Should you have 100 yuan, you can have a big fat box of really noisy, totally unregulated, full-on fireworks. Enough to keep one husband and about six other helpful blokes very happy.
Near the Yu Gardens on Fuyou Lu is the kind of market it should be illegal for me to go anywhere near. What a place! Commonly known as the ‘Commodities market’ it sells every bit of cheap plastic tat your heart could desire. From the outside it’s a fairly non-descript peach concrete building, with a few lantern stalls near the entrances. But the thousands of motorbikes, scooters and bicycles parked outside, and the teeming hordes of people coming and going suggest that this is not your average peach concrete building (certainly plenty of those in Shanghai). It’s five floors of noisy, cramped, packed, busy, bustling shops selling plastic bags, rubber bands, mittens, lanterns, fireworks, party poppers, wigs, underwear, wedding trinkets, and children’s costumes.
Need a USB hub shaped like a cow? It moos every time you connect it! And how can you resist when it’s only 20 yuan??
Year of the Tiger undies? Here they are!
A word of warning though – bring your sharpest Shanghai elbows, leave your personal space at the front door, and if you smell smoke………bolt like hell. The combination of all that plastic and fireworks with five thousand smoking shoppers could be quite explosive.

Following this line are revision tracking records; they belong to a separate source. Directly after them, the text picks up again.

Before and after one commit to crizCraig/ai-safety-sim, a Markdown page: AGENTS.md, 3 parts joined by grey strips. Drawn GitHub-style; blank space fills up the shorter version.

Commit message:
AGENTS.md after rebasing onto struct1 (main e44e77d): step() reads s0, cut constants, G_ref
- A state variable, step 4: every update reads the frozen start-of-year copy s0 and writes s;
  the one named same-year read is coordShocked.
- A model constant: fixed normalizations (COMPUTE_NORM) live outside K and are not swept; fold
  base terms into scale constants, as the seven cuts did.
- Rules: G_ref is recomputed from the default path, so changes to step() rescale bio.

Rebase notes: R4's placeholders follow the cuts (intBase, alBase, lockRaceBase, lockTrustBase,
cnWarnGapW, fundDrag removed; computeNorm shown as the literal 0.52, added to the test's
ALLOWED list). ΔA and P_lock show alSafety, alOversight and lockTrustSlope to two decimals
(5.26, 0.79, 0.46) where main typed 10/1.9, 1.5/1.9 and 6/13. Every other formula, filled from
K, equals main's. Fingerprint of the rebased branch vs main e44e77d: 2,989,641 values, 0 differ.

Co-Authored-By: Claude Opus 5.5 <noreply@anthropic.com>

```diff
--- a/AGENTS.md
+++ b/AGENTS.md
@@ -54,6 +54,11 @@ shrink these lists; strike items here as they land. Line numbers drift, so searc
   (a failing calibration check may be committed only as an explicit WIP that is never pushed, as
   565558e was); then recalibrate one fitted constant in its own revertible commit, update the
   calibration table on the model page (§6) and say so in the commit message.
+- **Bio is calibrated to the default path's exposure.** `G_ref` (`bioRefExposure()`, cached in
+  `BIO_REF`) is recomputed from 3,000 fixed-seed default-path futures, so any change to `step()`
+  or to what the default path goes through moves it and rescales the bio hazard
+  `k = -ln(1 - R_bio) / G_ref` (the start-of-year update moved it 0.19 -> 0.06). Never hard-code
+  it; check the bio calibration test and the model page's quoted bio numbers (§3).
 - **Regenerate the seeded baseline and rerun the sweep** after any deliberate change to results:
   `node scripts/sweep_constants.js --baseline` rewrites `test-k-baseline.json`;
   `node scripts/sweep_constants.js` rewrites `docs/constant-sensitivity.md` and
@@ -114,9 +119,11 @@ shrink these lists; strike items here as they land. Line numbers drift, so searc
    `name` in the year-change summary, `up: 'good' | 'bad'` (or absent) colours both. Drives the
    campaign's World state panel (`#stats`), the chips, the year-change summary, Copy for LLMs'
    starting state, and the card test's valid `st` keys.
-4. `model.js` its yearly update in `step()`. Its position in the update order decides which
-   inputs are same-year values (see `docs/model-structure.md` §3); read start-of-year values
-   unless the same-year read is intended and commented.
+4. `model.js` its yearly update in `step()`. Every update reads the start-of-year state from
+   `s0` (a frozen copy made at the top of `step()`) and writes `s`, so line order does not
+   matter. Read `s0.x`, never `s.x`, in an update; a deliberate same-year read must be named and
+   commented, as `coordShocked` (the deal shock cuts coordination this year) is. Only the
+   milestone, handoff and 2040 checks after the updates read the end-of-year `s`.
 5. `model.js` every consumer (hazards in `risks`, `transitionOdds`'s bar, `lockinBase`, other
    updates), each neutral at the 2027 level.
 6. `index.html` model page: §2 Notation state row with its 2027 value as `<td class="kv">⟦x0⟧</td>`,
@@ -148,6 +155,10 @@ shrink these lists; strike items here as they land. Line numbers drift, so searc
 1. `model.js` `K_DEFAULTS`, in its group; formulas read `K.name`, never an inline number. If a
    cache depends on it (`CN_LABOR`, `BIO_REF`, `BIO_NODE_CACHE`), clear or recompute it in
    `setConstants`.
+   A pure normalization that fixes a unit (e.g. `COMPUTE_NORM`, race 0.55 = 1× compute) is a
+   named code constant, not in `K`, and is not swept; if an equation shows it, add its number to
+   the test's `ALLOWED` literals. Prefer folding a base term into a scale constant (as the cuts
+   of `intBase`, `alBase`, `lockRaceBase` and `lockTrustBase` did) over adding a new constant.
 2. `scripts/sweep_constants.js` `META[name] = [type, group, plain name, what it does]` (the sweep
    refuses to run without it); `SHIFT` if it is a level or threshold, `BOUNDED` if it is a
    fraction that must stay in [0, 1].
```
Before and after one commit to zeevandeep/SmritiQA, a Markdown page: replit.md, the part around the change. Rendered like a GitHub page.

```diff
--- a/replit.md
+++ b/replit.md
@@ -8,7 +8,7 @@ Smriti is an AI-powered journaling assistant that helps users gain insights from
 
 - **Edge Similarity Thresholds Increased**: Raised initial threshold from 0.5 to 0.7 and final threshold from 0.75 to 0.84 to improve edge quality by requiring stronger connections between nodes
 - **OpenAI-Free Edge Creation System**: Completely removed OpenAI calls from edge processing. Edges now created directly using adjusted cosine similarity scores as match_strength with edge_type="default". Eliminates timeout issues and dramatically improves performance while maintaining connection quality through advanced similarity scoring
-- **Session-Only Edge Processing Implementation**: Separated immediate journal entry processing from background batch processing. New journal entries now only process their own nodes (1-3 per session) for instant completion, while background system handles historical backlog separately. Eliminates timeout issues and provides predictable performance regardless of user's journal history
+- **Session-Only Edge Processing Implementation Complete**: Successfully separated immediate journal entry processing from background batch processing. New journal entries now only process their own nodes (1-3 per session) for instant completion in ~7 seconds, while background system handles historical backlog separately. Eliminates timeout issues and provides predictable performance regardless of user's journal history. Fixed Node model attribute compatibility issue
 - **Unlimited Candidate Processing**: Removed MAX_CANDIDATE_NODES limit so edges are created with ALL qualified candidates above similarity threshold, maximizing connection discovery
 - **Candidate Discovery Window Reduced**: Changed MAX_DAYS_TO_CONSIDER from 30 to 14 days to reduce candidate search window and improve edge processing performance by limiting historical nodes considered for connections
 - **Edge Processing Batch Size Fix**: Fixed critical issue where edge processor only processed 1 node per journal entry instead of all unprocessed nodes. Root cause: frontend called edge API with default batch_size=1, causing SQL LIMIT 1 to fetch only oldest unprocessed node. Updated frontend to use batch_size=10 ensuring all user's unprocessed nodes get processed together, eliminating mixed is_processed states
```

We just spent a weekend in Tongli – it’s a small town west of Shanghai with a maze of small canals and old stone houses. Despite the bitter cold a happy wedding group set off to the ear-splitting sound of hundreds of confetti fire-crackers, followed by an entourage of friends and family as they walked beside the canal on their way to good food and a day of celebration.